The Red Cross is launching a recruitment drive to involve students and help people deal with crisis.
A volunteer selection event was held by the British Red Cross to recruit more people to engage with society in Cardiff on 16 February.
The most important part of this event was to include the right people. “We don’t pay anybody who just wants to volunteer for the sake of it. We want people to truly fit in and help more people that are in a crisis,” says Ms. Saunders.
“We do a lot with university groups,” says Cara Saunders, youth engagement and diversity manager for the Wales Red Cross. Students are a strong target group for the Red Cross.
On the other hand, “We get loyal people who have retired. They keep themselves busy and give back their expert knowledge as well. They give training that not only helps others but also themselves.”
The Red Cross volunteer program aims to provide services like emergency response, independent living, first aid, refugee support and education amongst others. The event started by introducing the history, fundamental principles and values of the Red Cross. Then new volunteers met other people involved to communicate. Finally, new volunteers had individual services and talked to the managers of different services in the Red Cross.
The next volunteer recruitment will focus on students of Cardiff University and will be held on 25th February at 11am. The soup and socks event for the homeless is on the 5th of March. People who are interested in it can obtain more information at events.
“All volunteers need to complete the foundation-training program which lasts for three days,” says Ms. Saunders. “It covers everything, from our services, what we do worldwide, the importance of our brand and why we use the logo.”
CALMER training is psychosocial support, which basically involves listening and speaking, Ms. Saunders explains. “After finishing the three day training, they will do service specific training for whatever they have volunteered.” Each service and role has different criteria for one to be a volunteer.
There is no concept of refusing or ignoring people in a crisis, everybody is helped and we don’t ignore anybody, says Ms. Saunders.
“People need to make the right decision, those who believe in humanity, impartiality and neutrality etc.,” Cara says. “Even though they come to us and say I want to volunteer for this. We would give information about other services as well.”
Worthwhile work motivates people to join volunteer programs and engage with the organization. “The training we give is really high quality. People can switch to a variety of jobs available to them in the future,” explains Ms. Saunders.

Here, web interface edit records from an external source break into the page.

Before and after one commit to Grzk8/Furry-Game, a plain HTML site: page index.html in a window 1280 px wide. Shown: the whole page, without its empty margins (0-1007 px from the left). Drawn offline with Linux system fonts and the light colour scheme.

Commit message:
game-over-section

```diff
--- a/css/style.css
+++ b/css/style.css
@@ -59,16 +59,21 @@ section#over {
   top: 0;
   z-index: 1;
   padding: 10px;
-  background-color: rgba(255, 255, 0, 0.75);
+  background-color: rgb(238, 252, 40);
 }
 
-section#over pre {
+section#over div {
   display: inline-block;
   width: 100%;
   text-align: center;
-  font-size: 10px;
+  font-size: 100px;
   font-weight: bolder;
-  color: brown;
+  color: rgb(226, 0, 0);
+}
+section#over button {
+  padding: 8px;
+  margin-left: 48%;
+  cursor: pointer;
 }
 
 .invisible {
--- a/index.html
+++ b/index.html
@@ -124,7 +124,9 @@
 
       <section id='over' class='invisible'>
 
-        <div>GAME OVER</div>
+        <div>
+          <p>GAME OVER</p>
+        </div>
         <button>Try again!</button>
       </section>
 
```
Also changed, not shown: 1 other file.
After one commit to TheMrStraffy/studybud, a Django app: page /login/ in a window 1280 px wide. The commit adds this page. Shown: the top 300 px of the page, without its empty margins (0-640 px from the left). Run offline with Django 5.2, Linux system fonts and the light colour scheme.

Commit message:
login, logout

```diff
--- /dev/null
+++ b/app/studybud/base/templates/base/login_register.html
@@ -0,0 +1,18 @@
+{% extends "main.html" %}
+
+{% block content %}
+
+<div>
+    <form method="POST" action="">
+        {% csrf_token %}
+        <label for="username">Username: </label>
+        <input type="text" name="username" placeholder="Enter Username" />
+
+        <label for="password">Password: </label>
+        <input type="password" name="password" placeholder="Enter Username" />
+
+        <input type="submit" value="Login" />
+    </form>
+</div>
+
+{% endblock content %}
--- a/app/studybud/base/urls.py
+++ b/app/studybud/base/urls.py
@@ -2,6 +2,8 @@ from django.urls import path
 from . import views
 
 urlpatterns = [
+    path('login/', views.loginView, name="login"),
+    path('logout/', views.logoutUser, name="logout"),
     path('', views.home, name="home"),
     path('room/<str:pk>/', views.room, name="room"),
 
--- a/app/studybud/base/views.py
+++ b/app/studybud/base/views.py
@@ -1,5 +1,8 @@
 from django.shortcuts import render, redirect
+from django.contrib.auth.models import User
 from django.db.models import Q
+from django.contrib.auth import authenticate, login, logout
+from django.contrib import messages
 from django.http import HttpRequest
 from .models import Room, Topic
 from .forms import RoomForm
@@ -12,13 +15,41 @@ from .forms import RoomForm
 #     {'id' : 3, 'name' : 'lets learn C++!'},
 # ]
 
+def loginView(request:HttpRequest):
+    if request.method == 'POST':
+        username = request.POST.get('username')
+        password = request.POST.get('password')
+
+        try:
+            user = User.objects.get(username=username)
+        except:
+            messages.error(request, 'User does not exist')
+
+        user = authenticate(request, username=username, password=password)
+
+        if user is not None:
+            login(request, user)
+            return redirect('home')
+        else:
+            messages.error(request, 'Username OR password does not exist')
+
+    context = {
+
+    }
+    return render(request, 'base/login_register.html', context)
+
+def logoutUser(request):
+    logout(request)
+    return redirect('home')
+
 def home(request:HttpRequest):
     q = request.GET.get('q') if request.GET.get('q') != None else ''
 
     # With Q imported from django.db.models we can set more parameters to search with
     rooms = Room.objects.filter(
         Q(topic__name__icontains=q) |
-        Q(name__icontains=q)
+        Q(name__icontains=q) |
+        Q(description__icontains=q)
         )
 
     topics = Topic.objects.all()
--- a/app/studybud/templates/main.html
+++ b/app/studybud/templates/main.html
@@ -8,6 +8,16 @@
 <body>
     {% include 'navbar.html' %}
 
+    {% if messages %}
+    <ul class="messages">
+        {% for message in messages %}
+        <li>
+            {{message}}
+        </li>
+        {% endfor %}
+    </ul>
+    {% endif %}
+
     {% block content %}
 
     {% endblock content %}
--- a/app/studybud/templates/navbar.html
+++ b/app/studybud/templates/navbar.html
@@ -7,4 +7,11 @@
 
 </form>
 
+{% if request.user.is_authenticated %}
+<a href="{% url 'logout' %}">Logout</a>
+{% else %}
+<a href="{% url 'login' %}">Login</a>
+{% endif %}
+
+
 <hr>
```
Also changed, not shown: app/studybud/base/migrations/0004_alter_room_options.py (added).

People who get in touch with the Red Cross usually become volunteers. “In life, at some point, when they meet someone who is a member of the Red Cross, they feel they want to give something back.”